Last week I found myself in the middle of a huge conspiracy. Visiting the Languedoc part of France, now renamed Cathar Country by clever tourism people, I climbed a hazardous mountain path to the ruined castle of Peyrepertuse and found myself in the setting for Kate Mosse's bestseller Labyrinth.
I don't believe in the conspiracy theories about the Holy Grail. I tend to think such a big story wouldn't really have been kept secret for two thousand years. Even if true, I'm not that interested. Nevertheless Mosse writes a gripping narrative and brings alive a dramatic period in medieval French history.
I first came across Ms Mosse as the writer of the book accompanying the BBC TV documentary series which went behind the scenes at the Royal Opera House. I found that a gripping read too. Where the book generated light, the TV series preferred the heat of conflict and confrontation including a memorable occasion when a frustrated marketing person broke his phone which, as I recall, was not even worthy of a mention in the book.
I actually helped publish Ms Mosse's most recent non-fiction work- a history of 50 years of Chichester Festival Theatre. The book was crowdfunded by the publisher Unbound and I was one of the crowd. Given it's probably my favourite producing theatre, I decided to put up £20. There was no risk. The funds were raised so I got a copy of the book with my name in it, but if there hadn't been enough subscribers, I would have kept my £20.
This is nothing new. I have a set of leather bound works of Shakespeare from the mid nineteenth century which were published by subscription periodically as and when sufficient money was raised. Clearly it wasn't an entire success as there are no Roman Plays!
This year, for the first time I think, a West End musical was partly crowdfunded. Through the Seedrs website, The Pajama Game, which I saw and loved at Chichester, raised £200,000. Theatre is a risky investment. I once asked a well known and successful West End producer whether I should put money into one his productions. 'Only if you are prepared to lose it,' was his candid reply. However, unlike the usual situation where the smallest amount you can put in might be £3000, you could have been an investor in The Pajama Game for as little as £10. A better bet than the Lottery, I suspect, and a lot more exciting.
Thousands of entrepreneurs with good ideas are now looking to the great mass of small investors rather than one big venture capitalist to help them launch or expand a product. Many musicians, writers, filmmakers and artists are looking to fans to help them get their work made.

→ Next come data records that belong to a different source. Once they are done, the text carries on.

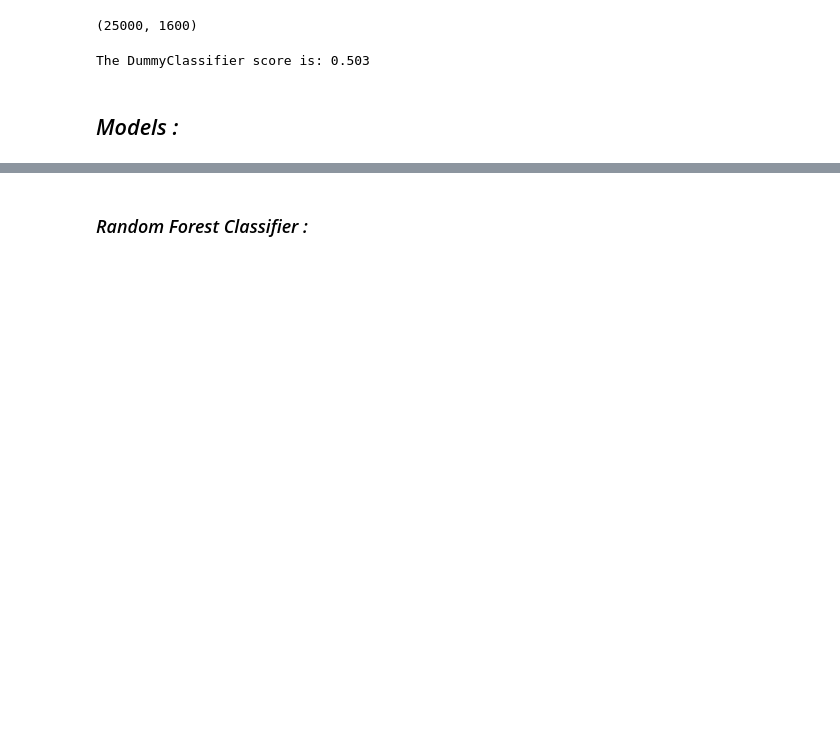
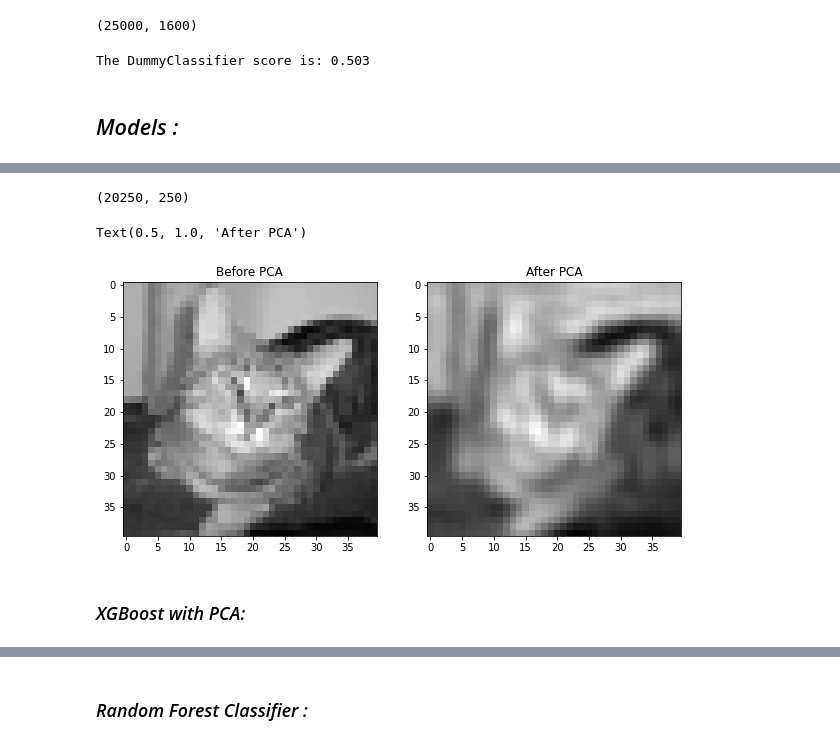
Before and after one commit to NoaAmichai/Cats-Vs-Dogs, a Jupyter notebook: Cats_Vs_Dogs .ipynb, the cells around one changed output, grey strips where cells are left out. Cells and saved outputs as stored; diff of their text form; code cells hidden in the pictures; blank space fills up the shorter version.

```diff
--- a/Cats_Vs_Dogs .ipynb
+++ b/Cats_Vs_Dogs .ipynb
@@ -127,2 +103,0 @@ plt.plot(num_fetures, scores)
-# %%
-X_train = SelectKBest(chi2, k=1250).fit_transform(X_train, y_train)
@@ -142,0 +118,20 @@ X_val.shape
+# %%
+X_reduced_train.shape
+# %% [output]
+(20250, 250)
+# %%
+fig = plt.figure(figsize=(10, 7))
+X_recovered = pca.inverse_transform(X_reduced_train)
+
+fig.add_subplot(1, 2, 1)
+plt.imshow(X_train[2,:].reshape(40,40), cmap=plt.get_cmap('gray'))
+plt.title("Before PCA")
+
+fig.add_subplot(1, 2, 2)
+plt.imshow(X_recovered[2,:].reshape(40,40), cmap=plt.get_cmap('gray'))
+plt.title("After PCA")
+# %% [output]
+Text(0.5, 1.0, 'After PCA')
+[figure, new version]
+# %% [markdown]
+### *XGBoost with PCA:*
```
Also changed, not shown: parts of 45 cells of this notebook.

For the entrepreneurs and artists, it's a way to get around an establishment that can be risk averse and limited in vision. For you and me, it can be a fun way to put a small amount of spare cash into supporting something we like.
We can all be dragons now.